From the 125 songs Schumann composed during the year 1840, Trekel and Martineau chose Liederkreis op. 24 for this programme. Comprised of nine songs set to Heine’s text, it loosely narrates a poet’s love, despair and his art. Both musicians knew the work inside out and performed with refreshing freedom and spontaneity (especially in the first two songs), although perhaps due to over-familiarity, there was some untidy piano playing in a few of the songs. In the central song Schöne Wiege meiner Leiden, Trekel’s dark-hued voice brought out the deep despair and what he lacked in the high notes he compensated with emotional commitment.

The second half began with four songs by Clara Schumann, highlighting the diverse range of her style. Liebst du um Schönheit (1841) is a simple setting of a Rückert poem that reflects her happy days with Robert, whereas in Lorelei (1843), Clara succeeds in condensing a dramatic tale in three minutes!
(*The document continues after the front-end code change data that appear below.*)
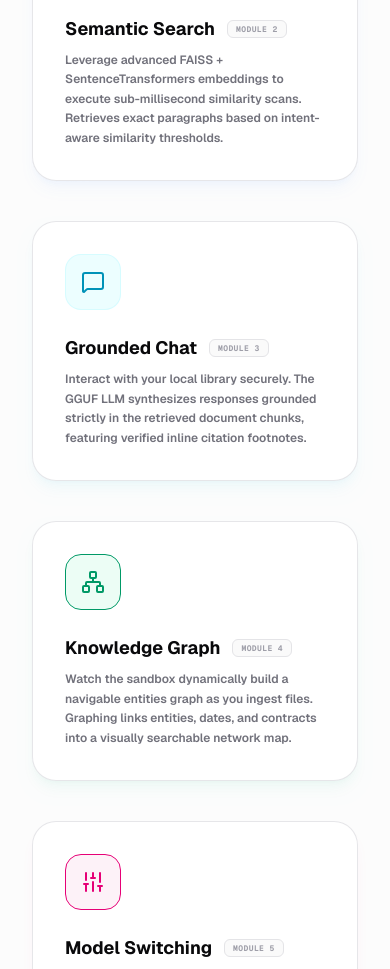
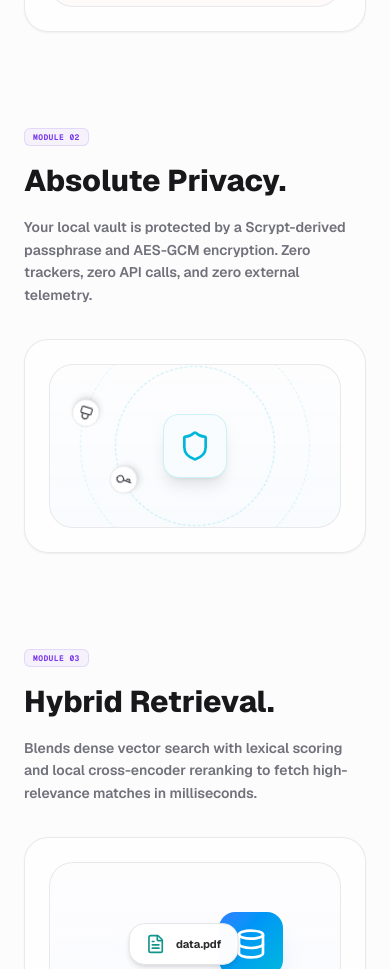
Before and after one commit to tarunkomati/LocalmindOS-webV2, a Next.js app: page / in a window 390 px wide. Shown: the part 2960-3929 px from the top of the page. Built offline with nearby package versions, Linux system fonts and the light colour scheme.

Commit message:
Implement split-screen scroll pinning capabilities section matching reference site

```diff
--- a/src/components/Features.tsx
+++ b/src/components/Features.tsx
@@ -1,53 +1,221 @@
 "use client";
 
-import { Shield, Brain, MessageSquare, Network, Sliders, LineChart, Cpu } from "lucide-react";
-import { motion } from "framer-motion";
+import { useState } from "react";
+import {
+  Shield, Brain, MessageSquare, Network, Sliders, LineChart,
+  Cpu, Key, Lock, Database, FileText
+} from "lucide-react";
+import { motion, AnimatePresence } from "framer-motion";
 
 export default function Features() {
+  const [activeIndex, setActiveIndex] = useState<number>(0);
+
   const features = [
     {
-      icon: <Shield className="w-6 h-6" />,
-      title: "Privacy-first",
-      description: "Everything runs locally on your machine. No external API queries, no background telemetry, and absolutely no data leaks. Your private documents are parsed and tokenized fully offline.",
-      colorClass: "bg-purple-50 text-purple-600 border-purple-200/30",
-      accentGlow: "shadow-purple-500/5 hover:border-purple-300"
+      title: "Zero Hallucinations.",
+      description: "Engage with your local documents instantly. See exact citations directly within the chat interface, backed by strict offline verification.",
+      icon: <MessageSquare className="w-5 h-5" />,
+      color: "text-orange-500",
     },
     {
-      icon: <Brain className="w-6 h-6" />,
-      title: "Semantic Search",
-      description: "Leverage advanced FAISS + SentenceTransformers embeddings to execute sub-millisecond similarity scans. Retrieves exact paragraphs based on intent-aware similarity thresholds.",
-      colorClass: "bg-blue-50 text-blue-600 border-blue-200/30",
-      accentGlow: "shadow-blue-500/5 hover:border-blue-300"
+      title: "Absolute Privacy.",
+      description: "Your local vault is protected by a Scrypt-derived passphrase and AES-GCM encryption. Zero trackers, zero API calls, and zero external telemetry.",
+      icon: <Shield className="w-5 h-5" />,
+      color: "text-cyan-505",
     },
     {
-      icon: <MessageSquare className="w-6 h-6" />,
-      title: "Grounded Chat",
-      description: "Interact with your local library securely. The GGUF LLM synthesizes responses grounded strictly in the retrieved document chunks, featuring verified inline citation footnotes.",
-      colorClass: "bg-cyan-50 text-cyan-600 border-cyan-200/30",
-      accentGlow: "shadow-cyan-500/5 hover:border-cyan-300"
+      title: "Hybrid Retrieval.",
+      description: "Blends dense vector search with lexical scoring and local cross-encoder reranking to fetch high-relevance matches in milliseconds.",
+      icon: <Brain className="w-5 h-5" />,
+      color: "text-blue-500",
     },
     {
-      icon: <Network className="w-6 h-6" />,
-      title: "Knowledge Graph",
-      description: "Watch the sandbox dynamically build a navigable entities graph as you ingest files. Graphing links entities, dates, and contracts into a visually searchable network map.",
-      colorClass: "bg-emerald-50 text-emerald-600 border-emerald-250/20",
-      accentGlow: "shadow-emerald-500/5 hover:border-emerald-300"
+      title: "Model Agnostic.",
+      description: "Switch instantly between Llama 3, Mistral, and Phi-3 depending on your hardware limits. Run weights natively on CPU or Vulkan/Metal GPUs.",
+      icon: <Sliders className="w-5 h-5" />,
+      color: "text-purple-500",
     },
     {
-      icon: <Sliders className="w-6 h-6" />,
-      title: "Model Switching",
-      description: "Hot-swap local GGUF models on the fly through llama.cpp. Instantly dial in multi-threading variables, context window layers, and CPU/GPU offload percentages based on hardware constraints.",
-      colorClass: "bg-pink-50 text-pink-600 border-pink-250/20",
-      accentGlow: "shadow-pink-500/5 hover:border-pink-300"
+      title: "Instant Vectorization.",
+      description: "Drop 100-page PDFs into the vault and watch them index locally in seconds. Document parser blocks are quantized and stored in RAM.",
+      icon: <FileText className="w-5 h-5" />,
+      color: "text-pink-500",
     },
     {
-      icon: <LineChart className="w-6 h-6" />,
-      title: "Evaluation Metrics",
-      description: "Quantify search precision with built-in Mean Reciprocal Rank (MRR), Hit Rate, Top-K, and grounded accuracy scoring. Test and calibrate your local pipeline variables objectively.",
-      colorClass: "bg-indigo-50 text-indigo-600 border-indigo-250/20",
-      accentGlow: "shadow-indigo-500/5 hover:border-indigo-300"
+      title: "Persistent Vaults.",
+      description: "Your data is heavily locked down on your SSD. Turn off the app, and nothing leaves. Secured database indexes persist reliably.",
+      icon: <Lock className="w-5 h-5" />,
+      color: "text-emerald-500",
     }
   ];
+
+  // Render the sticky visual elements corresponding to each feature
+  const renderVisualElement = (index: number) => {
+    switch (index) {
+      case 0: // Zero Hallucinations / Hybrid Retrieval Link
+        return (
+          <div className="relative w-full max-w-sm aspect-video bg-gradient-to-b from-transparent to-orange-500/2 border border-zinc-200/80 rounded-3xl flex items-center justify-center overflow-hidden">
+            <div className="absolute inset-0 bg-radial-glow opacity-20 pointer-events-none" />
+            {/* Left Node */}
+            <div className="w-14 h-14 rounded-2xl bg-orange-500/10 border border-orange-500/20 flex items-center justify-center text-orange-600 absolute left-[20%] shadow-sm z-10 bg-white">
+              <Network className="w-7 h-7" />
+            </div>
+            {/* Right Node */}
+            <div className="w-14 h-14 rounded-2xl bg-cyan-500/10 border border-cyan-500/20 flex items-center justify-center text-cyan-600 absolute right-[20%] shadow-sm z-10 bg-white">
+              <Cpu className="w-7 h-7" />
+            </div>
+            {/* Connecting Line with active pulse */}
+            <div className="absolute w-[40%] h-[2px] bg-zinc-200/80 z-0">
+              <motion.div
+                className="h-full bg-gradient-to-r from-orange-500 to-cyan-500"
+                initial={{ width: "0%", left: "0%" }}
+                animate={{ width: ["0%", "100%", "0%"], left: ["0%", "0%", "100%"] }}
+                transition={{ duration: 2.5, repeat: Infinity, ease: "easeInOut" }}
+              />
+            </div>
+          </div>
+        );
+
+      case 1: // Absolute Privacy (Matches screenshot exactly!)
+        return (
+          <div className="relative w-full max-w-sm aspect-video bg-gradient-to-b from-transparent to-cyan-500/2 border border-zinc-200/80 rounded-3xl flex items-center justify-center overflow-hidden">
+            <div className="absolute inset-0 bg-radial-glow opacity-20 pointer-events-none" />
+            {/* Center Shield Node */}
+            <div className="w-16 h-16 rounded-2xl bg-cyan-500/10 border border-cyan-500/20 flex items-center justify-center text-cyan-500 z-10 shadow-lg relative bg-white">
+              <div className="absolute inset-0 bg-cyan-500/5 animate-pulse rounded-2xl" />
+              <Shield className="w-8 h-8" />
+            </div>
+
+            {/* Inner Orbit (Dashed) */}
+            <div className="absolute w-[160px] h-[160px] border border-dashed border-cyan-500/25 rounded-full flex justify-center items-start animate-[spin_10s_linear_infinite] z-0">
+              <div className="bg-white p-1.5 border border-zinc-200 rounded-full shadow-md text-zinc-700 -mt-3.5 origin-center">
+                <Key className="w-3.5 h-3.5 text-zinc-650" />
+              </div>
+            </div>
+
+            {/* Outer Orbit (Dashed) */}
+            <div className="absolute w-[230px] h-[230px] border border-dashed border-cyan-500/15 rounded-full flex items-center justify-end animate-[spin_15s_linear_infinite_reverse] z-0">
+              <div className="bg-white p-1.5 border border-zinc-200 rounded-full shadow-md text-zinc-700 -mr-3.5 origin-center">
+                <Lock className="w-3.5 h-3.5 text-zinc-655" />
+              </div>
+            </div>
+          </div>
+        );
+
+      case 2: // Hybrid Retrieval
+        return (
+          <div className="relative w-full max-w-sm aspect-video bg-gradient-to-b from-transparent to-blue-500/2 border border-zinc-200/80 rounded-3xl flex items-center justify-center overflow-hidden">
+            <div className="absolute inset-0 bg-radial-glow opacity-20 pointer-events-none" />
+            {/* File Card sliding */}
+            <motion.div
+              initial={{ x: -100, opacity: 0 }}
+              animate={{ x: [-80, -10, -10, -80], opacity: [0, 1, 1, 0] }}
+              transition={{ duration: 4, repeat: Infinity, ease: "easeInOut" }}
+              className="absolute z-10"
+            >
+              <div className="bg-white border border-zinc-200 px-4 py-2.5 rounded-2xl shadow-md flex items-center gap-2.5">
+                <FileText className="w-5 h-5 text-accent-cyan" />
+                <span className="font-bold text-[11px] text-zinc-800">data.pdf</span>
+              </div>
+            </motion.div>
+
+            {/* Database Node */}
+            <div className="w-16 h-16 rounded-2xl bg-gradient-to-br from-blue-500 to-cyan-500 flex items-center justify-center text-white shadow-xl shadow-blue-500/15 ml-28 z-0">
+              <Database className="w-8 h-8" />
+            </div>
+          </div>
+        );
+
+      case 3: // Model Agnostic
+        return (
+          <div className="relative w-full max-w-sm aspect-video bg-gradient-to-b from-transparent to-purple-500/2 border border-zinc-200/80 rounded-3xl flex flex-col items-center justify-center gap-3 overflow-hidden p-6">
+            <div className="absolute inset-0 bg-radial-glow opacity-20 pointer-events-none" />
+            <span className="text-[9px] font-mono font-bold text-zinc-400 uppercase tracking-widest">Active local Runtimes</span>
+            <div className="w-full flex flex-col gap-2 max-w-[200px] z-10">
+              {[
+                { name: "Llama 3 (8B)", active: true },
+                { name: "Mistral-Instruct", active: false },
+                { name: "Phi-3 Mini", active: false },
+              ].map((model, mIdx) => (
+                <motion.div
+                  key={mIdx}
+                  animate={model.active ? { scale: [1, 1.02, 1] } : {}}
+                  transition={{ duration: 2, repeat: Infinity }}
+                  className={`px-4 py-2 rounded-xl border text-[11px] font-bold text-center transition-all ${
+                    model.active
+                      ? "bg-white border-accent-purple text-accent-purple shadow-sm font-extrabold"
+                      : "bg-white/40 border-zinc-150 text-zinc-450 opacity-60"
+                  }`}
+                >
+                  {model.name}
+                </motion.div>
+              ))}
+            </div>
+          </div>
+        );
+
+      case 4: // Instant Vectorization
+        return (
+          <div className="relative w-full max-w-sm aspect-video bg-gradient-to-b from-transparent to-pink-500/2 border border-zinc-200/80 rounded-3xl flex items-center justify-center overflow-hidden">
+            <div className="absolute inset-0 bg-radial-glow opacity-20 pointer-events-none" />
+            {/* Central File Text */}
+            <div className="w-14 h-14 rounded-2xl bg-pink-500/10 border border-pink-500/20 flex items-center justify-center text-pink-600 z-10 shadow-sm bg-white">
+              <FileText className="w-7 h-7" />
+            </div>
+
+            {/* Floating chunks */}
+            {[...Array(6)].map((_, pIdx) => {
+              const angles = [0, 60, 120, 180, 240, 300];
+              const rad = (angles[pIdx] * Math.PI) / 180;
+              const xDist = Math.cos(rad) * 55;
+              const yDist = Math.sin(rad) * 55;
+
+              return (
+                <motion.div
+                  key={pIdx}
+                  initial={{ opacity: 0, scale: 0, x: 0, y: 0 }}
+                  animate={{
+                    opacity: [0, 1, 0],
+                    scale: [0, 1, 0.5],
+                    x: [0, xDist],
+                    y: [0, yDist],
+                  }}
+                  transition={{
+                    duration: 2.2,
+                    repeat: Infinity,
+                    delay: pIdx * 0.3,
+                    ease: "easeOut",
+                  }}
+                  className="absolute w-2.5 h-2.5 bg-pink-400 border border-pink-300 rounded-md z-0"
+                />
+              );
+            })}
+          </div>
+        );
+
+      case 5: // Persistent Vaults
+        return (
+          <div className="relative w-full max-w-sm aspect-video bg-gradient-to-b from-transparent to-emerald-500/2 border border-zinc-200/80 rounded-3xl flex items-center justify-center overflow-hidden">
+            <div className="absolute inset-0 bg-radial-glow opacity-20 pointer-events-none" />
+            <div className="w-[100px] h-[135px] bg-gradient-to-br from-emerald-500 to-green-600 rounded-2xl shadow-lg shadow-emerald-500/15 flex flex-col justify-between p-3.5 text-white hover:scale-[1.03] transition-transform duration-300">
+              <div className="w-7 h-7 rounded-lg bg-white/10 flex items-center justify-center">
+                <Shield className="w-3.5 h-3.5 text-white" />
+              </div>
+              <div className="flex flex-col gap-0.5">
+                <span className="text-[8px] font-mono font-bold tracking-wider opacity-60">PERSISTENT</span>
+                <span className="text-[10px] font-bold font-mono truncate">vault_secure.db</span>
+              </div>
+              <div className="self-end bg-white/10 p-1 rounded-lg">
+                <Lock className="w-3.5 h-3.5 text-white" />
+              </div>
+            </div>
+          </div>
+        );
+
+      default:
+        return null;
+    }
+  };
 
   return (
     <section id="features" className="py-24 bg-zinc-50/60 relative border-t border-zinc-200/50 overflow-hidden">
@@ -57,7 +225,7 @@ export default function Features() {
       <div className="max-w-7xl mx-auto px-6 relative z-10">
 
         {/* Header Block matching the screenshot */}
-        <div className="text-center max-w-4xl mx-auto mb-16">
+        <div className="text-center max-w-4xl mx-auto mb-10">
           {/* Centered Capabilities Pill */}
           <div className="inline-flex items-center px-4 py-1.5 border border-accent-purple/15 bg-accent-purple/5 rounded-full text-[10px] font-mono font-bold tracking-wider text-accent-purple mb-6 shadow-xs select-none">
             CAPABILITIES
@@ -75,45 +243,59 @@ export default function Features() {
           </p>
         </div>
 
-        {/* Sticky Stacking Cards Deck Container */}
-        <div className="flex flex-col gap-10 max-w-4xl mx-auto px-2 relative mt-12 pb-24">
+        {/* Scroll Pinning Split Screen Viewport */}
+        <div className="flex flex-col md:flex-row items-stretch gap-12 mt-16 max-w-5xl mx-auto">
+
+          {/* LEFT: Scrollable Text Blocks */}
+          <div className="w-full md:w-1/2 flex flex-col gap-24 py-12 md:py-24">
             {features.map((feature, idx) => (
               <motion.div
                 key={idx}
-              initial={{ opacity: 0, y: 50 }}
-              whileInView={{ opacity: 1, y: 0 }}
-              viewport={{ once: true, margin: "-50px" }}
-              transition={{ duration: 0.6, delay: 0.05, ease: "easeOut" }}
-              className={`sticky group bg-white border border-zinc-200/90 rounded-3xl p-8 md:p-10 flex flex-col md:flex-row items-start md:items-center gap-6 md:gap-8 backdrop-blur-xl shadow-lg transition-all duration-300 ${feature.accentGlow}`}
-              style={{
-                top: `${100 + idx * 32}px`, // Staggers the sticky top levels for deck look
-              }}
+                initial={{ opacity: 0.3, x: -30 }}
+                whileInView={{ opacity: 1, x: 0 }}
+                viewport={{ amount: 0.6 }}
+                onViewportEnter={() => setActiveIndex(idx)}
+                className="flex flex-col gap-4 min-h-[30vh] justify-center select-none"
               >
-              {/* Soft internal gradient background indicator */}
-              <div className="absolute inset-0 bg-gradient-to-br from-accent-purple/1 to-transparent opacity-0 group-hover:opacity-100 transition-opacity duration-500 rounded-3xl pointer-events-none" />
-
-              {/* Icon Capsule Box */}
-              <div className={`w-14 h-14 rounded-2xl flex items-center justify-center border shrink-0 transition-all duration-300 group-hover:scale-105 group-hover:shadow-md ${feature.colorClass}`}>
-                {feature.icon}
-              </div>
-
-              {/* Feature Content */}
-              <div className="flex-1 min-w-0 z-10">
-                <div className="flex items-center gap-3">
-                  <h3 className="text-lg md:text-xl font-bold text-zinc-850 transition-colors group-hover:text-zinc-950">
-                    {feature.title}
-                  </h3>
-                  <span className="px-2 py-0.5 bg-zinc-50 border border-zinc-200 text-[8px] font-mono text-zinc-400 font-bold rounded-md uppercase tracking-wider">
-                    MODULE {idx + 1}
+                <div className="flex items-center gap-2">
+                  <span className="px-2 py-0.5 bg-accent-purple/5 border border-accent-purple/15 text-[8px] font-mono text-accent-purple font-bold rounded-md uppercase tracking-wider">
+                    MODULE 0{idx + 1}
                   </span>
                 </div>
 
-                <p className="text-xs md:text-[13px] text-zinc-500 font-semibold leading-relaxed mt-2 group-hover:text-zinc-650 transition-colors">
+                <h3 className="text-3xl font-extrabold text-zinc-900 leading-tight">
+                  {feature.title}
+                </h3>
+
+                <p className="text-sm md:text-base text-zinc-500 font-semibold leading-relaxed">
                   {feature.description}
                 </p>
+
+                {/* Mobile-only visual element inline placement */}
+                <div className="md:hidden mt-4 bg-white/70 border border-zinc-200/80 rounded-3xl p-6 flex items-center justify-center shadow-xs">
+                  {renderVisualElement(idx)}
                 </div>
               </motion.div>
             ))}
+          </div>
+
+          {/* RIGHT: Sticky Visual Element Window Simulator */}
+          <div className="hidden md:flex md:w-1/2 sticky top-[20vh] h-[55vh] items-center justify-center bg-white/70 border border-zinc-200/80 rounded-3xl overflow-hidden shadow-sm backdrop-blur-xl p-8">
+            <div className="absolute inset-0 bg-radial-glow opacity-5 pointer-events-none" />
+            <AnimatePresence mode="wait">
+              <motion.div
+                key={activeIndex}
+                initial={{ opacity: 0, scale: 0.95, y: 10 }}
+                animate={{ opacity: 1, scale: 1, y: 0 }}
+                exit={{ opacity: 0, scale: 0.95, y: -10 }}
+                transition={{ duration: 0.35, ease: "easeInOut" }}
+                className="w-full h-full flex items-center justify-center"
+              >
+                {renderVisualElement(activeIndex)}
+              </motion.div>
+            </AnimatePresence>
+          </div>
+
         </div>
 
       </div>
```
Lines whose indentation alone changed are shown as unchanged.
In this country we don’t often get the opportunity to hear the ballads of Carl Loewe (1797-1869), perhaps because this genre doesn’t appeal so much to non-German speakers. But placed in the context of other works from the period as in this recital, we were able to enjoy them greatly. Trekel, a confident storyteller, vividly brought to life the scenes in Der Graf von Habsburg, a 10-minute ballad about the coronation of a Habsburg king and his past worthy deeds. My personal favourite was the last song, Der gefangene Admiral, the lament of an admiral locked up in a tower for thirty years without view of his beloved sea, which was presented with warmth yet without sentimentality.

As an encore, Trekel and Martineau returned to Robert Schumann: Du bist wie eine Blume from Myrthen. It was a lovely conclusion to a heart-warming recital on a winter evening.